Former Olympic, World Championships and World Cup aerials champion Eric Bergoust, 36, of Missoula, Mt. has retired from competition after the most successful aerials career in international history.
That meant 16 years on the World Cup, four Olympics, four World Championships and 15 World Cup victories, the U.S. Ski and Snowboard Team reported in a Monday release.
The emphasis, he said Monday, has shifted from planning big jumps to a different kind of jump: he's planning to marry Sally Jo Beck July 22 in Missoula. They were childhood friends and have been together for six years. "Neither of us is very nervous now," Bergoust said, "but maybe that'll come."
Bergoust was an ardent trampoline fan as a youngster, but when he saw aerials footage on ESPN in 1985, he found a new sport.
He was the first person through the gate at the 1988 Winter Olympics in Calgary where aerials was a demonstration event; that summer he moved to Lake Placid on his own and was all but adopted by the U.S. coaching staff. He won the NorAm aerials title that season and was on his way.
He said at the time, "I used to build jumps out of bounds at my ski area and I've never been so scared as when I was out jumping on my own. I was taking what I thought was huge air and didn't know what I was doing. I knew I could get hurt but I wanted to learn.
"Nothing since then has come that close to scaring me."
One of the most intense competitors, he collected the silver medal at the 1997 World Championships in Nagano, Japan, then came back a year later to win the 1998 Olympic aerials gold medal in Nagano.
He also was aerials gold medalist at the 1999 World Championships, and was a three-time World Cup champion—2001 and 2002 in aerials plus the overall title in 2002.
At one point, indicative of his dominance in his event, Bergoust owned the three highest scores for an aerials event in history.
"He did it all," said U.S. Freestyle Team Head Coach Jeff Wintersteen. "It's been fun being around him because he was such a professional, such a hard worker...always looking to do more than the coaches wanted him to do. They'd be looking for him to pull back and 'Bergy' would want to do more. And he was a good teammate, which is so important. His record, of course, speaks for itself. We certainly wish him the best."

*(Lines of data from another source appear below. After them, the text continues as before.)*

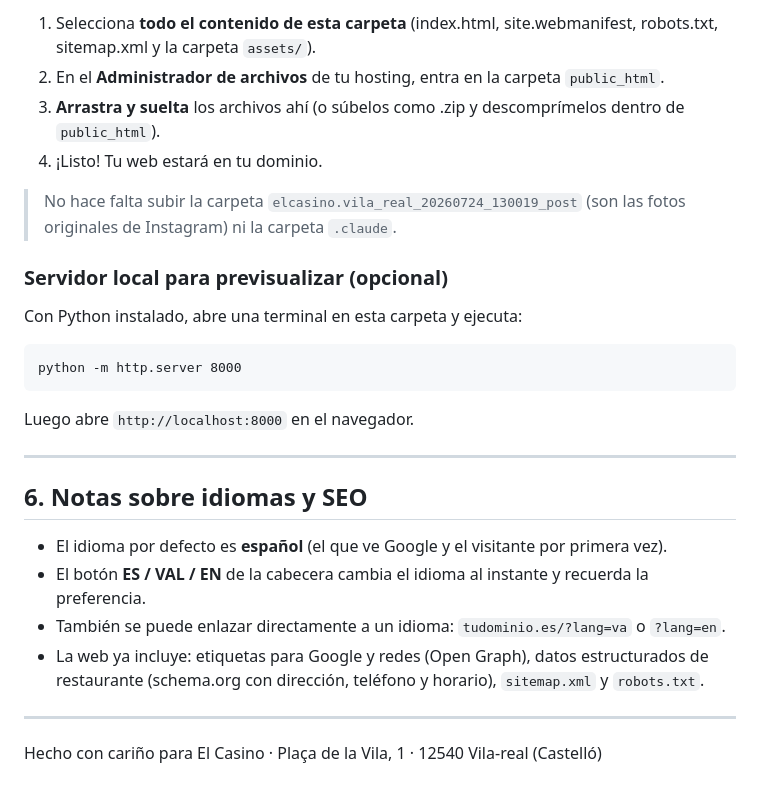
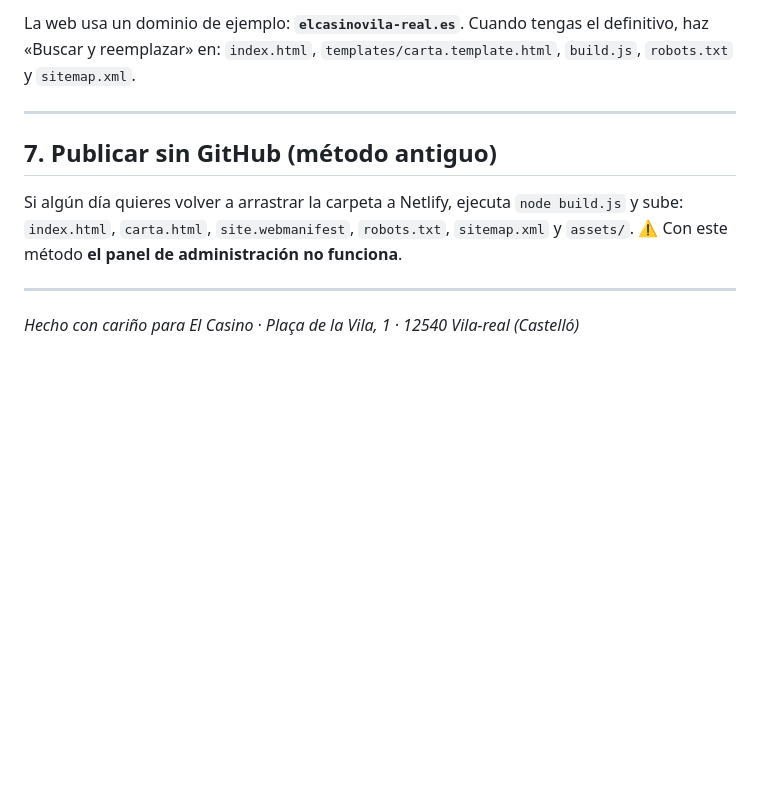
Before and after one commit to jordicatalan/elcasino-web, a Markdown page: LEEME.md, the part around one of its changes. Rendered like a GitHub page; blank space fills up the shorter version.

````diff
--- a/LEEME.md
+++ b/LEEME.md
@@ -79,27 +148,16 @@ Esto es necesario para que el SEO (Google), las redes sociales y el mapa del sit
 
-1. Selecciona **todo el contenido de esta carpeta** (index.html, site.webmanifest, robots.txt, sitemap.xml y la carpeta `assets/`).
-2. En el **Administrador de archivos** de tu hosting, entra en la carpeta `public_html`.
-3. **Arrastra y suelta** los archivos ahí (o súbelos como .zip y descomprímelos dentro de `public_html`).
-4. ¡Listo! Tu web estará en tu dominio.
-
-> No hace falta subir la carpeta `elcasino.vila_real_20260724_130019_post` (son las fotos originales de Instagram) ni la carpeta `.claude`.
-
-### Servidor local para previsualizar (opcional)
-Con Python instalado, abre una terminal en esta carpeta y ejecuta:
-```
-python -m http.server 8000
-```
-Luego abre `http://localhost:8000` en el navegador.
+La web usa un dominio de ejemplo: **`elcasinovila-real.es`**.
+Cuando tengas el definitivo, haz «Buscar y reemplazar» en:
+`index.html`, `templates/carta.template.html`, `build.js`, `robots.txt` y `sitemap.xml`.
 
 ---
 
-## 6. Notas sobre idiomas y SEO
+## 7. Publicar sin GitHub (método antiguo)
 
-- El idioma por defecto es **español** (el que ve Google y el visitante por primera vez).
-- El botón **ES / VAL / EN** de la cabecera cambia el idioma al instante y recuerda la preferencia.
-- También se puede enlazar directamente a un idioma: `tudominio.es/?lang=va` o `?lang=en`.
-- La web ya incluye: etiquetas para Google y redes (Open Graph), datos estructurados de restaurante (schema.org con dirección, teléfono y horario), `sitemap.xml` y `robots.txt`.
+Si algún día quieres volver a arrastrar la carpeta a Netlify, ejecuta `node build.js`
+y sube: `index.html`, `carta.html`, `site.webmanifest`, `robots.txt`, `sitemap.xml` y `assets/`.
+⚠️ Con este método **el panel de administración no funciona**.
 
 ---
 
-Hecho con cariño para El Casino · Plaça de la Vila, 1 · 12540 Vila-real (Castelló)
+*Hecho con cariño para El Casino · Plaça de la Vila, 1 · 12540 Vila-real (Castelló)*
````
Also changed, not shown: other parts of LEEME.md (+117 -48 lines), GUIA-CARTA.md (added, +102 -0 lines).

Bergoust said he had no immediate plans beyond working with coach Joe Chalmers and local freestyle skiers in the Missoula freestyle program at the Snowbowl.